The most immediate and widespread answer is summer school. “It is our next and best opportunity to reconnect kids with their school community,” Senator Michael Bennet of Colorado, who was the superintendent of Denver Public Schools before entering Congress, said. “This is one of the last windows we have to help [students] readjust and reacclimate so that we put them in the strongest possible position to return to class this fall.”

Most districts offer some form of summer school, but this year will be different. In Columbus, Ohio, for example, the district’s summer program usually serves 4,000 students. It’s expecting 10,000, which is roughly one out of every five students, Talisa Dixon, the superintendent, told me. The district is partnering with local colleges to bring in student teachers to keep up with the need and ensure that students learn in small groups. San Antonio’s Northside district is also preparing for an influx of thousands more students this summer; it has set aside $14 million—$10 million more than in a typical year—and has plans to add three weeks. Atlanta Public Schools has budgeted $15 million for 20,000 students to attend summer courses for four weeks, 10,000 more students than would ordinarily attend…

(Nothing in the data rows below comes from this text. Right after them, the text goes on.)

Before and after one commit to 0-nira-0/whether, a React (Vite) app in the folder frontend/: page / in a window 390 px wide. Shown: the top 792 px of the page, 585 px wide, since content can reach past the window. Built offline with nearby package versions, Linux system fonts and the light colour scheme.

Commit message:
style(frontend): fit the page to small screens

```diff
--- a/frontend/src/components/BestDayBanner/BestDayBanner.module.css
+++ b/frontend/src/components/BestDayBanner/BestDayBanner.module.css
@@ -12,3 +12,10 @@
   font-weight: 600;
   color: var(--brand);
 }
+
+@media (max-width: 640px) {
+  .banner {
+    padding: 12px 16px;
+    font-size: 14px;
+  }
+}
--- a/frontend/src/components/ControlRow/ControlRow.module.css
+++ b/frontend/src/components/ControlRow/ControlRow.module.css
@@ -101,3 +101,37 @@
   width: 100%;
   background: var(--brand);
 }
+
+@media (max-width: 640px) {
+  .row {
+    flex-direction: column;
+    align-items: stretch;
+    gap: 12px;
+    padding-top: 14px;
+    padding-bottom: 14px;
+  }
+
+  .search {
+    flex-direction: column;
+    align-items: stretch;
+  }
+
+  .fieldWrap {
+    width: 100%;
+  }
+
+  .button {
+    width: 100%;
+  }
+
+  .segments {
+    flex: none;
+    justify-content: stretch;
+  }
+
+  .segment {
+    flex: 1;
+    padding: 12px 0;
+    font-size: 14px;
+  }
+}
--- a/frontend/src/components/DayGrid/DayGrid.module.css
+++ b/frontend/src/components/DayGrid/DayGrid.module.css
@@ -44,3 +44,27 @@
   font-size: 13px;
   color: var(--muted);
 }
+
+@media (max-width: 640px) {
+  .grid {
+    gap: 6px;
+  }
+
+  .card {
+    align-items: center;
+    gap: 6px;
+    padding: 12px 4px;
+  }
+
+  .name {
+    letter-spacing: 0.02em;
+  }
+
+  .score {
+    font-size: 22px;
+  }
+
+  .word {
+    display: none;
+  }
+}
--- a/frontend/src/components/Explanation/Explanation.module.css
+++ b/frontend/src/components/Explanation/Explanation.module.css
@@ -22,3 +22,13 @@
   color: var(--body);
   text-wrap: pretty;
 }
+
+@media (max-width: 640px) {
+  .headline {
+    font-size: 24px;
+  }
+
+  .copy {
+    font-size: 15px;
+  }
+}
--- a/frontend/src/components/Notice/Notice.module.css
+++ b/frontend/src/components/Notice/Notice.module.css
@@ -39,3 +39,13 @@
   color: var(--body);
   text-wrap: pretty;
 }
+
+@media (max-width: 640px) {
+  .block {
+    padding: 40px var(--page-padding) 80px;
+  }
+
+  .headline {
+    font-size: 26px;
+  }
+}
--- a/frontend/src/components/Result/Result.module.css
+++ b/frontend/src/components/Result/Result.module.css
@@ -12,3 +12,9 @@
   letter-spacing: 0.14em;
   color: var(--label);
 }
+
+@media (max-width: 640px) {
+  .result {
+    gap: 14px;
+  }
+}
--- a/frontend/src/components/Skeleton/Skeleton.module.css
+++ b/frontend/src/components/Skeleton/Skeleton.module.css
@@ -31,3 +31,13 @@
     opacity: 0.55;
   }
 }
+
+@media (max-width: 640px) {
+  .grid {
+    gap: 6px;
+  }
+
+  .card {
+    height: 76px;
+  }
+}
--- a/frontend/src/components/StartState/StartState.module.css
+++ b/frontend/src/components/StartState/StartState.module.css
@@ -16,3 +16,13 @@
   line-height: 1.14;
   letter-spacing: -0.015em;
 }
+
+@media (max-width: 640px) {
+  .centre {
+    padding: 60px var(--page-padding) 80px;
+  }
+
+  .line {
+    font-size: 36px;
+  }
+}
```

Some districts are also extending the school year by several weeks. But many superintendents are concerned about the toll the past year has taken on teachers. “They’ve been doing a great job, but they are just exhausted,” Dixon told me. That’s why districts are looking to hire additional staff for the summer, so that their regular teachers have time to rest. Beyond extra teachers, Woods believes that districts also need to pay summer staff more than they have in the past, because they’re being asked to meet such a huge need.